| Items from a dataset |
* * * * * * * * *

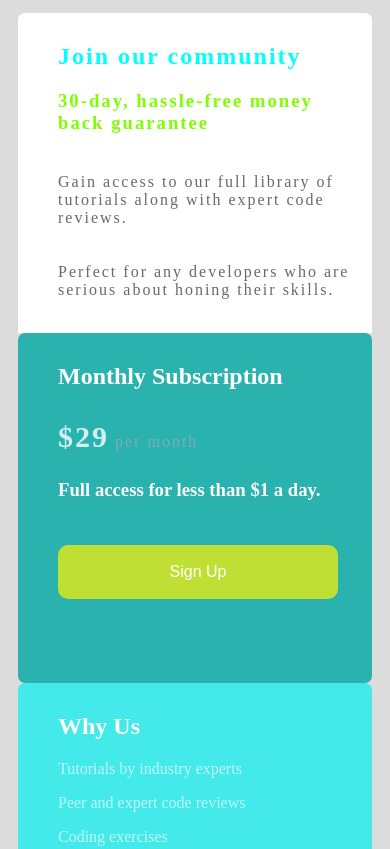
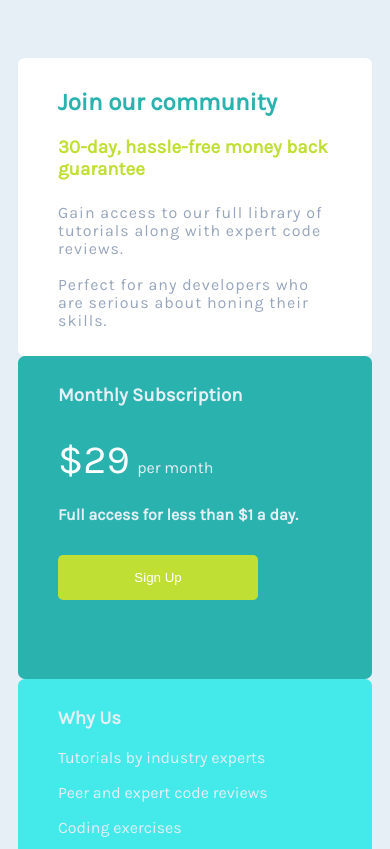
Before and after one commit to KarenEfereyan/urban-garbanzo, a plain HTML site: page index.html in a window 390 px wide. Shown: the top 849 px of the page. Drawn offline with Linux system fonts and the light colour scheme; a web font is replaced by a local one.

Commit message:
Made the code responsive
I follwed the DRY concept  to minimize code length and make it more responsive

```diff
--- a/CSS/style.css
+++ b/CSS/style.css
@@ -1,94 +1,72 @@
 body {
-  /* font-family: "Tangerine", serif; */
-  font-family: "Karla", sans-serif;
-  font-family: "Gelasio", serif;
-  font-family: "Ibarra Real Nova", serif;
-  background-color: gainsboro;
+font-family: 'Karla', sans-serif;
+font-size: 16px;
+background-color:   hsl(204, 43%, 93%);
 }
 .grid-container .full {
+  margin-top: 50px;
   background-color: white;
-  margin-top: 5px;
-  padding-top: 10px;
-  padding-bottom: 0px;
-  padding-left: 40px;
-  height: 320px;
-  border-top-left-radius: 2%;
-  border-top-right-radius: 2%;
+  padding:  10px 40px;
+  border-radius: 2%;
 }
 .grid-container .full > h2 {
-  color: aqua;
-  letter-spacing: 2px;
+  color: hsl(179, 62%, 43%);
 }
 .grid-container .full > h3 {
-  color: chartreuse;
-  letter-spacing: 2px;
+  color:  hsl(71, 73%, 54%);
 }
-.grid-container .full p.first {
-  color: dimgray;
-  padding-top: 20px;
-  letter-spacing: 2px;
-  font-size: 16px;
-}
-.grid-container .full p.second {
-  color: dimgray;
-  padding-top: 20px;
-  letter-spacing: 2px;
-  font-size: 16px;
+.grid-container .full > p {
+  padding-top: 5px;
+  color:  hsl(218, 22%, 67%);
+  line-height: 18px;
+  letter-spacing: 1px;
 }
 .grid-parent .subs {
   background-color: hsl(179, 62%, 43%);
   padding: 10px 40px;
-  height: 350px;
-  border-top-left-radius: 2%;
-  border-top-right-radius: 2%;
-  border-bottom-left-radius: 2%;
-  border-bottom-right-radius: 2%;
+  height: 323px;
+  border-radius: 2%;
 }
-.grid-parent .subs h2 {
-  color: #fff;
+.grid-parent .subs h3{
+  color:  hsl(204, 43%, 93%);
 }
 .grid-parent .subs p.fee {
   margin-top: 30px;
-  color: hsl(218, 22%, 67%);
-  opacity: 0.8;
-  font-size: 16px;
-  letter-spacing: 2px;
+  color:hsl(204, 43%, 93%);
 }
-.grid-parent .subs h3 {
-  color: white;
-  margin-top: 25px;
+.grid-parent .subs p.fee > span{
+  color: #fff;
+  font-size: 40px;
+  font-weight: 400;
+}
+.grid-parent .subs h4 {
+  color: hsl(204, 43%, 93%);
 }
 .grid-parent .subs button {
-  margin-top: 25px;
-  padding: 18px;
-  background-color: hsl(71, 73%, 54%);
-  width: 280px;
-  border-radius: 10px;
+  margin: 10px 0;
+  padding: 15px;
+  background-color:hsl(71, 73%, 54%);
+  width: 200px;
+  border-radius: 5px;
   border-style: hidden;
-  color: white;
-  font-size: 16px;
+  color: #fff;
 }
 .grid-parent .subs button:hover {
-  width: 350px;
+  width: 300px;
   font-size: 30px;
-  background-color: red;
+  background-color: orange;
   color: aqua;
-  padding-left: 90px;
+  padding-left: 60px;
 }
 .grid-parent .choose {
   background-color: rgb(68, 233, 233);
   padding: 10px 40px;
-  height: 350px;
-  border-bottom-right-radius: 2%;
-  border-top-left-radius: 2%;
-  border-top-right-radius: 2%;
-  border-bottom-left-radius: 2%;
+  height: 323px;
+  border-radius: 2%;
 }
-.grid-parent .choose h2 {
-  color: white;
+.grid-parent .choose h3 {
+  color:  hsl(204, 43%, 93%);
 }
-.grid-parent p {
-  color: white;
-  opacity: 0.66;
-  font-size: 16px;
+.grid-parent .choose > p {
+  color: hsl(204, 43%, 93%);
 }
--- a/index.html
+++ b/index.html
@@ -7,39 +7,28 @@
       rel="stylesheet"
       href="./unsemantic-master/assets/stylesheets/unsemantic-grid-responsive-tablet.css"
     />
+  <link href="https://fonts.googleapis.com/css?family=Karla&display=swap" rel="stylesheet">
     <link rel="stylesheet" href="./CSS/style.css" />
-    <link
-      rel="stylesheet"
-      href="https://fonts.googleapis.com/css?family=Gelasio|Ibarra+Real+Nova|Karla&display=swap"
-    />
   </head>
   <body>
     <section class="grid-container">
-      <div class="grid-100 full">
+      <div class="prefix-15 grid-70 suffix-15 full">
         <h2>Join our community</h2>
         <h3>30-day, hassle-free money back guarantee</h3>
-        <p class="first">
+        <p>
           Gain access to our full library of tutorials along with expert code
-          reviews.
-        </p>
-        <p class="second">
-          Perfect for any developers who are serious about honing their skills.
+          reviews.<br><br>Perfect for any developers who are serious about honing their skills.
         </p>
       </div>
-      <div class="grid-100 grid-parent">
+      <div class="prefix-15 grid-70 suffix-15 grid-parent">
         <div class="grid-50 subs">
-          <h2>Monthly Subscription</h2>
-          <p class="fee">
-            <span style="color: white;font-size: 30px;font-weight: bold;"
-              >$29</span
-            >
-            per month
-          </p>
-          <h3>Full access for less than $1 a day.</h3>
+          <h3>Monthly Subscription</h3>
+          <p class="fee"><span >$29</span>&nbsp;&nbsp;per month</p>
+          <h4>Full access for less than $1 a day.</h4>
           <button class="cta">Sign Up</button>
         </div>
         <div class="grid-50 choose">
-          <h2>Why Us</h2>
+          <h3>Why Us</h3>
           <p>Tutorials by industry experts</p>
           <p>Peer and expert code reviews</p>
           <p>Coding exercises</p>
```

* * * * * * * * *

| ASSIGNMENT |
Where a line of the entries holds the string "class", include it in the count, and give only the final number.

| ANSWER TO THE PROBLEM |
12